▶ _Task_
Within the records below, how many lines contain "docs"? The answer is that number alone.

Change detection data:
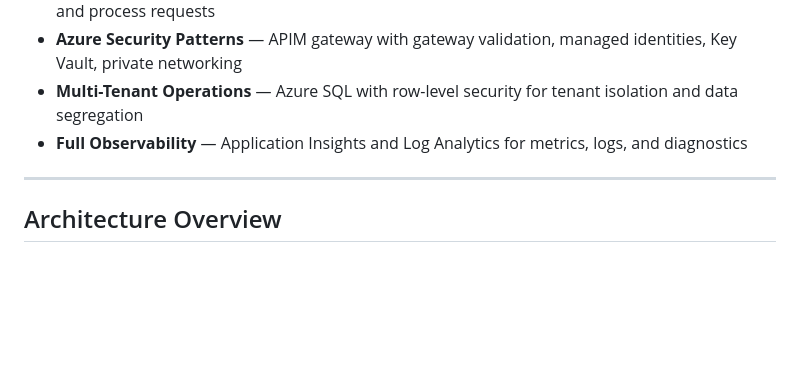
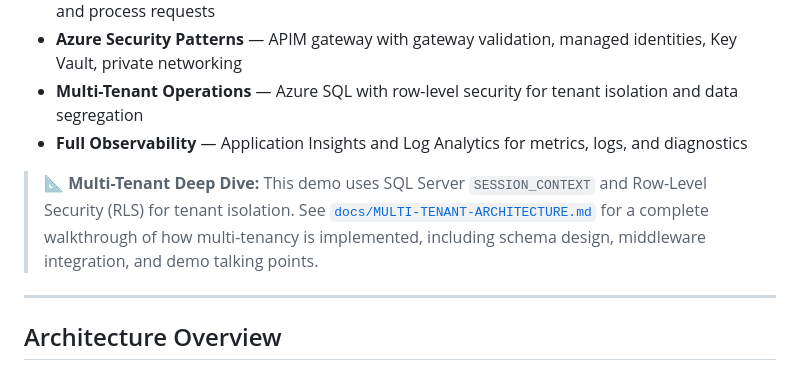
Before and after one commit to cleidich/MedRequest, a Markdown page: README.md, the part around the change. GitHub-like rendering; blank space fills up the shorter version.

Commit message:
docs: add multi-tenant architecture callout to README
Link to docs/MULTI-TENANT-ARCHITECTURE.md early in the Features
section so consumers can quickly find the SESSION_CONTEXT / RLS
deep-dive.

Co-authored-by: Copilot <223556219+Copilot@users.noreply.github.com>

```diff
--- a/README.md
+++ b/README.md
@@ -31,6 +31,8 @@
 - **Azure Security Patterns** — APIM gateway with gateway validation, managed identities, Key Vault, private networking
 - **Multi-Tenant Operations** — Azure SQL with row-level security for tenant isolation and data segregation
 - **Full Observability** — Application Insights and Log Analytics for metrics, logs, and diagnostics
+
+> 📐 **Multi-Tenant Deep Dive:** This demo uses SQL Server `SESSION_CONTEXT` and Row-Level Security (RLS) for tenant isolation. See [`docs/MULTI-TENANT-ARCHITECTURE.md`](docs/MULTI-TENANT-ARCHITECTURE.md) for a complete walkthrough of how multi-tenancy is implemented, including schema design, middleware integration, and demo talking points.
 
 ---
 
```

▶ _Answer to the exercise_
3